Work order »
Each entry must be given again exactly as it appears, with images excluded.

Dataset excerpts Block Start

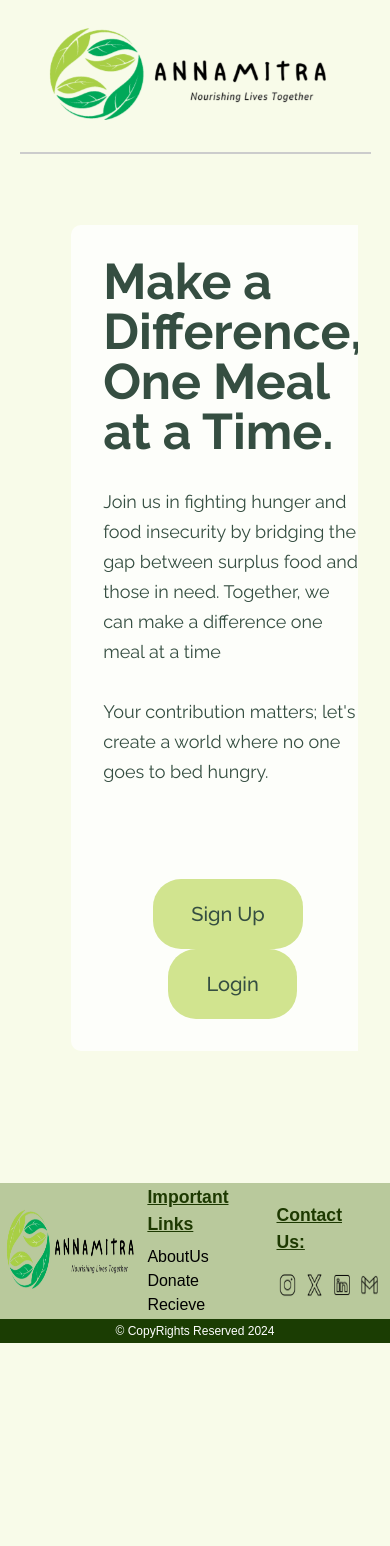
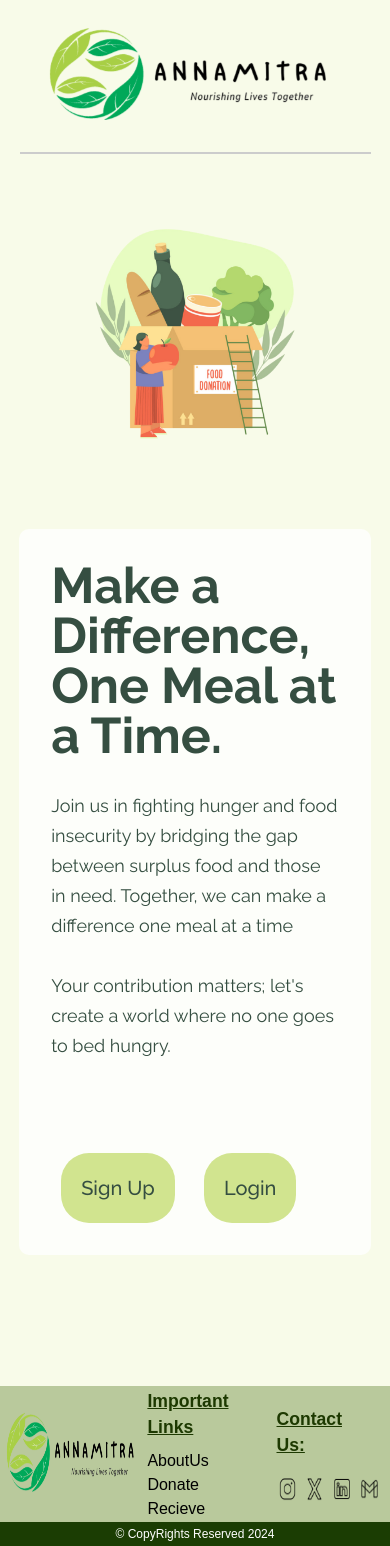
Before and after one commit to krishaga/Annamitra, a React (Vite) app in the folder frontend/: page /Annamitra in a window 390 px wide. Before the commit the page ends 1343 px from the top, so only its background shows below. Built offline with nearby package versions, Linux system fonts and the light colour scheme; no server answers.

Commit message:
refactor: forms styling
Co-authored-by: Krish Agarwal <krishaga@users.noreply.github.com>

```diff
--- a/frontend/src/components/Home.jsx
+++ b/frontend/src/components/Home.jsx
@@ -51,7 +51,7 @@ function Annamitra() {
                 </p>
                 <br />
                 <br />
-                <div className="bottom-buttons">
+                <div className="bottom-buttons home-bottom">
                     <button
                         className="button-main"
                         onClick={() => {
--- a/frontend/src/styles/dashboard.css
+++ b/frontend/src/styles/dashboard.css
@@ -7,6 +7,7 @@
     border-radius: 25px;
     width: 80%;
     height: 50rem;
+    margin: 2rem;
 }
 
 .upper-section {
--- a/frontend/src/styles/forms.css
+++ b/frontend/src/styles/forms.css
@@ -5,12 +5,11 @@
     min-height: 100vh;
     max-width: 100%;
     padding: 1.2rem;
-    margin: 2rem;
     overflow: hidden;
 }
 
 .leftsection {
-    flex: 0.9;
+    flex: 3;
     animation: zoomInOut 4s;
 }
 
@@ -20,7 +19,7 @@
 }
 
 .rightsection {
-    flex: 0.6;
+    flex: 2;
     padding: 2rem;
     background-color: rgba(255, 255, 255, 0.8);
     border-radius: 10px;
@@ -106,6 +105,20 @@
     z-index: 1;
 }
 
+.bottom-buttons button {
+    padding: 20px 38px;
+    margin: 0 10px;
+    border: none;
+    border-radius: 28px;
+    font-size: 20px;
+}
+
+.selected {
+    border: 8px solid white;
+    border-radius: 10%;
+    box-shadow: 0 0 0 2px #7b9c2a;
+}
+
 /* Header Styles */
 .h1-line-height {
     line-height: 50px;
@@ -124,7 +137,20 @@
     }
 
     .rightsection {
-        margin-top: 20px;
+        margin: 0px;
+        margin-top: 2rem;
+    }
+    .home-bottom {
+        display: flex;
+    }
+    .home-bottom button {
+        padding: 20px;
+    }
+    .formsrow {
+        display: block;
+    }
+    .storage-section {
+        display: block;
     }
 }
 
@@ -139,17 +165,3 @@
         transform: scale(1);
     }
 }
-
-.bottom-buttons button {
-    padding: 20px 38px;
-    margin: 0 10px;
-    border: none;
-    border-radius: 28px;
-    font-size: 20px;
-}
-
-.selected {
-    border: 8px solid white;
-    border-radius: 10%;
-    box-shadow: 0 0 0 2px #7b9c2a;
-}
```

Dataset excerpts Block End

Your response »
Before and after one commit to krishaga/Annamitra, a React (Vite) app in the folder frontend/: page /Annamitra in a window 390 px wide. Before the commit the page ends 1343 px from the top, so only its background shows below. Built offline with nearby package versions, Linux system fonts and the light colour scheme; no server answers.

Commit message:
refactor: forms styling
Co-authored-by: Krish Agarwal <krishaga@users.noreply.github.com>

```diff
--- a/frontend/src/components/Home.jsx
+++ b/frontend/src/components/Home.jsx
@@ -51,7 +51,7 @@ function Annamitra() {
                 </p>
                 <br />
                 <br />
-                <div className="bottom-buttons">
+                <div className="bottom-buttons home-bottom">
                     <button
                         className="button-main"
                         onClick={() => {
--- a/frontend/src/styles/dashboard.css
+++ b/frontend/src/styles/dashboard.css
@@ -7,6 +7,7 @@
     border-radius: 25px;
     width: 80%;
     height: 50rem;
+    margin: 2rem;
 }
 
 .upper-section {
--- a/frontend/src/styles/forms.css
+++ b/frontend/src/styles/forms.css
@@ -5,12 +5,11 @@
     min-height: 100vh;
     max-width: 100%;
     padding: 1.2rem;
-    margin: 2rem;
     overflow: hidden;
 }
 
 .leftsection {
-    flex: 0.9;
+    flex: 3;
     animation: zoomInOut 4s;
 }
 
@@ -20,7 +19,7 @@
 }
 
 .rightsection {
-    flex: 0.6;
+    flex: 2;
     padding: 2rem;
     background-color: rgba(255, 255, 255, 0.8);
     border-radius: 10px;
@@ -106,6 +105,20 @@
     z-index: 1;
 }
 
+.bottom-buttons button {
+    padding: 20px 38px;
+    margin: 0 10px;
+    border: none;
+    border-radius: 28px;
+    font-size: 20px;
+}
+
+.selected {
+    border: 8px solid white;
+    border-radius: 10%;
+    box-shadow: 0 0 0 2px #7b9c2a;
+}
+
 /* Header Styles */
 .h1-line-height {
     line-height: 50px;
@@ -124,7 +137,20 @@
     }
 
     .rightsection {
-        margin-top: 20px;
+        margin: 0px;
+        margin-top: 2rem;
+    }
+    .home-bottom {
+        display: flex;
+    }
+    .home-bottom button {
+        padding: 20px;
+    }
+    .formsrow {
+        display: block;
+    }
+    .storage-section {
+        display: block;
     }
 }
 
@@ -139,17 +165,3 @@
         transform: scale(1);
     }
 }
-
-.bottom-buttons button {
-    padding: 20px 38px;
-    margin: 0 10px;
-    border: none;
-    border-radius: 28px;
-    font-size: 20px;
-}
-
-.selected {
-    border: 8px solid white;
-    border-radius: 10%;
-    box-shadow: 0 0 0 2px #7b9c2a;
-}
```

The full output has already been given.